Coming October 11, 2016, the first English-language book-length exploration of Krampus folklore and history by Krampus Los Angeles director, Al Ridenour, The Krampus and the Old, Dark Christmas.
The Krampus, a folkloric devil associated with St. Nicholas in Alpine Austria and Germany, has been embraced by the American counterculture and is lately skewing mainstream. While shockingly out of place with the modern Christmas, the old world from which he comes feared this season and its nights haunted by ghosts, witches, devilish horsemen, and even murderous incarnations of Catholic saints. Central to this folklore are the Perchten, Alpine demons on which the Krampus is based. In Austria, these creatures were connected to Frau Perchta, a witch-like being who threatened naughty children with disemboweling. In Germany, her peer was Frau Holle, ruler of a fabulous realm hidden beneath a mountain deep within the Thuringian Forest. Even the Church once celebrated the season with plays depicting the Devil, Antichrist, and Herod’s gory Massacre of the Innocents. Together, these dark traditions gave birth to a figure now more popular than ever, the Krampus.
We’ve received many requests regarding availability of Krampus masks since we started back in 2013. The few mass-produced rubber masks made in America are sadly lacking, and the cost of buying (and shipping!) an authentic mask from Europe can be prohibitive.
This year, Krampus LA co-director and author of the upcoming The Krampus and the Old Dark Christmas, Al Ridenour, will be conducting mask-making workshops in Los Angeles (with dates SF, NYC likely to be added).
Construction will not rely on sculpting skills but takes more of a kit-assembly approach,with all supplies (including luxuriant fur, teeth, and authentic horns) provided.
Workshops will consist of two approximately 3-hour sessions. Summer and Fall dates and prices, will be later announced. Enrollment will be limited.
Please email Al via Krampus Los Angeles if interested in further info as it becomes available.
Some of Ridenour’s creations for Krampus Los Angeles.
Our visiting friends from the Moor Troupe from Maishofen, Austria, are interested in selling some of their masks and suits to avoid paying the costs of bringing them back. If you have ever considered buying authentic costume elements from Europe, this would be an opportunity not only to purchase them without paying the exorbitant transatlantic shipping costs, but to see them in person before buying. Come to the Krampuslauf, Thursday, December 10, if interested, and ask one of our Krampus wranglers to introduce you to Al or Mike. As the troupe would like to sell them before returning, prices are lower than normal for authentic gear, even for used items. Having the cash on hand at the event may get you an additional discount. If you have further questions, please don’t hesitate to mail us.
Animal hide suit $370. Carved wooden mask with plastic horns $580
Goat hide suit. $380
Wooden mask, real cow horns $550
Rare aluminum mask with real goat horns $1000
Wooden mask $530
Other masks, suits, belts, or flails may also be available.

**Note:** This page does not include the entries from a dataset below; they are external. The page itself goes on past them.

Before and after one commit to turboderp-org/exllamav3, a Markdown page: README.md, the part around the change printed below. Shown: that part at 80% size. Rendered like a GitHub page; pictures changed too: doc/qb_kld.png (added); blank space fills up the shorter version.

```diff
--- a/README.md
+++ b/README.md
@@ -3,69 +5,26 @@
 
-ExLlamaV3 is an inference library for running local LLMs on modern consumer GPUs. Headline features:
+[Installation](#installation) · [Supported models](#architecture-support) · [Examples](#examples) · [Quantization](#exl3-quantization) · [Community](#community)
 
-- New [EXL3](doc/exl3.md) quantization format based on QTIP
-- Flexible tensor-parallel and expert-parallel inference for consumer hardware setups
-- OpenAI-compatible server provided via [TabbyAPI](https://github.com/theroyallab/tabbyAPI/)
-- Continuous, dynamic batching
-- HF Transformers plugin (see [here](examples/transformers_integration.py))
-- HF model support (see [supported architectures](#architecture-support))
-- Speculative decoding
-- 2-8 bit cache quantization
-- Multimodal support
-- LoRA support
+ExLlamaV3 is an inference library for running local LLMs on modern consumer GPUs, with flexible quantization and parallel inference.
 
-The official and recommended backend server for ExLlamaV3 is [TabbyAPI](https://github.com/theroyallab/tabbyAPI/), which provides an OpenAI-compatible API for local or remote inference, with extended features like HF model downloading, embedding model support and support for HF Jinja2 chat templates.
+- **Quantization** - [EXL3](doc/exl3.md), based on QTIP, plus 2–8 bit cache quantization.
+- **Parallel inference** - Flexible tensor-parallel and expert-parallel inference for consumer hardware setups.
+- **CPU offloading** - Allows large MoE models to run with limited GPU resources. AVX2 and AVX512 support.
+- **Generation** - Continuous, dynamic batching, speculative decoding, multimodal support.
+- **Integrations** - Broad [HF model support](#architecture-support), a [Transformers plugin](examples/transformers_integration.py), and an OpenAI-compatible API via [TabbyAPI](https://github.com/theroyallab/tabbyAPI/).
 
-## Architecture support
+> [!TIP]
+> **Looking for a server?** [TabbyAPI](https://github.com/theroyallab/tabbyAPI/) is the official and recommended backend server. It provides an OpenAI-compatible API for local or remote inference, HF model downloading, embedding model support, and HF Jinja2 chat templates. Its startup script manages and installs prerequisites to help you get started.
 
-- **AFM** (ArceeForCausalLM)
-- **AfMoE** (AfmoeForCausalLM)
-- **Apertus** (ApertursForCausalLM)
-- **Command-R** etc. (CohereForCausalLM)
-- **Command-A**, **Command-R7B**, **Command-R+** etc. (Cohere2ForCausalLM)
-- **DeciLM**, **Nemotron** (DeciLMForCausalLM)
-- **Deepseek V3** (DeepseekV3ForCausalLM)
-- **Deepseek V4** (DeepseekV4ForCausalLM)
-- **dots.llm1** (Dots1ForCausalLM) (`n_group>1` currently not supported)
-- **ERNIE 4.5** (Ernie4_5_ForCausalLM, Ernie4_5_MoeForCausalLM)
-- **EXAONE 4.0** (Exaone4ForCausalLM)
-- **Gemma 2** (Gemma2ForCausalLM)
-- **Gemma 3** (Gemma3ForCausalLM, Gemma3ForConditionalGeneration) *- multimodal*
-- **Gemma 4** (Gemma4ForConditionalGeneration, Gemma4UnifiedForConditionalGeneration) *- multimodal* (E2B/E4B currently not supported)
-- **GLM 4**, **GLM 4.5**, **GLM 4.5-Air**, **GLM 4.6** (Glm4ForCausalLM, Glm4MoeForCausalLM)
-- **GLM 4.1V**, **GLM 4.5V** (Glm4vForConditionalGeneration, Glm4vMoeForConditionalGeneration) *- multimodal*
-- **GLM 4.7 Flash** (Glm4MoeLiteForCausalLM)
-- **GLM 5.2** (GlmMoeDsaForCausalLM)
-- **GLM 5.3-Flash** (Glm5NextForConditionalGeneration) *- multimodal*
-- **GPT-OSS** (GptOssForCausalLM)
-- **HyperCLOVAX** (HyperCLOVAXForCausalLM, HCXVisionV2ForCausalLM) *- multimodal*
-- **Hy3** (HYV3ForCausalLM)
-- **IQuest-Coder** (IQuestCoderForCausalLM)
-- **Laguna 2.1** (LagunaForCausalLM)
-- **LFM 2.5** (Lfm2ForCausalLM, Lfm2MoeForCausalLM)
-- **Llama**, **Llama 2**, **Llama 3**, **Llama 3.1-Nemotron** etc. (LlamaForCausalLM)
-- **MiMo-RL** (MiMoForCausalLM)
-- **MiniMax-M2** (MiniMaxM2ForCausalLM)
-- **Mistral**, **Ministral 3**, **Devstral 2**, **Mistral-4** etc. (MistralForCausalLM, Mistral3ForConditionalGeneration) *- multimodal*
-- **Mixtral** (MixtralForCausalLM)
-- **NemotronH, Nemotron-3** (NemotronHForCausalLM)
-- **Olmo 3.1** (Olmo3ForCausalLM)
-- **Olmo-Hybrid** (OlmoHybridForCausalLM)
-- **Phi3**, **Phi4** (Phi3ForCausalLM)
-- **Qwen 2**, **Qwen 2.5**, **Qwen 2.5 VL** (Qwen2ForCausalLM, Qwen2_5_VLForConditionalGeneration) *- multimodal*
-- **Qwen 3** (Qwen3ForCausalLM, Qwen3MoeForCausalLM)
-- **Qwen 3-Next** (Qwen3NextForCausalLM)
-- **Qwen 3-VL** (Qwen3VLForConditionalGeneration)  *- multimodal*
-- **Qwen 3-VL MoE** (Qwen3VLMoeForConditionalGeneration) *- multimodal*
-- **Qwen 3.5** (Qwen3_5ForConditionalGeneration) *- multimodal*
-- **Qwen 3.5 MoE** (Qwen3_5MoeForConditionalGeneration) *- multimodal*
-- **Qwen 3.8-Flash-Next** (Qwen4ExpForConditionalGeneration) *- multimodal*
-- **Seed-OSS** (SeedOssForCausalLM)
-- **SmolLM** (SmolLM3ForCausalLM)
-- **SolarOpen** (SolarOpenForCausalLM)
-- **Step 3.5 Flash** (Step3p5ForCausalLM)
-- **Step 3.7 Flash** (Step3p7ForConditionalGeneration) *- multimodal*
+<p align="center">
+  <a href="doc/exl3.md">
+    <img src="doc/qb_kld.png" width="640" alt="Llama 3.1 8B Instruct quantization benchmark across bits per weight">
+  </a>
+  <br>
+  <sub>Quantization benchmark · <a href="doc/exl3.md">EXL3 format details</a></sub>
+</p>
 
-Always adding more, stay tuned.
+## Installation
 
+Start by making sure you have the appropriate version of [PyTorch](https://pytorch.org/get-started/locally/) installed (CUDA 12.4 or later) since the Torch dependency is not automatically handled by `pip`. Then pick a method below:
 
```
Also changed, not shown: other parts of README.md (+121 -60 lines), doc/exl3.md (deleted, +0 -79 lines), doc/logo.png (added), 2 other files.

Here’s what the Moorpass will be wearing at the Krampuslauf, some of which may be able to talk them out of bringing back.
For months, we have been getting questions about Universal’s horror-comedy Krampus that was finally released Thursday. Though the production has helped raise a general awareness of the name, “Krampus,” American understanding of the figure will only be clouded by the muddled mythology it creates for the figure.
Eager for the public to understand how the film diverges from the traditional folklore, I wrote an article for the website Boing Boing, where I summarize:
The simplest thing I can say about the film’s authenticity, is what I wrote post-screening to Universal publicists declining my intended involvement in their promotions. I wrote: “I thought there would be a Krampus in the movie.”
Reimagining the folklore does not in this case breathe exciting new life into the production. For the full story, please see the original article on Boing Boing.
Thanks to everyone who purchased advance tickets, the Krampus Ball is now sold out. Unfortunately, there will be no walk-up tickets available at the door. However, there are three more Krampusfest events this year: The Krampuslauf Thursday, December 10, Krampus at Alpine Village, Saturday, December 12, and the Traditional Krampus Play and Films, Sunday, December 13. As all Krampusfest events traditionally sell out, some quite far in advance, we strongly recommend advance ticket purchase to avoid disappointment. The Traditional Krampus Play and Films is exclusively advance tickets. The Krampuslauf is free and unticketed.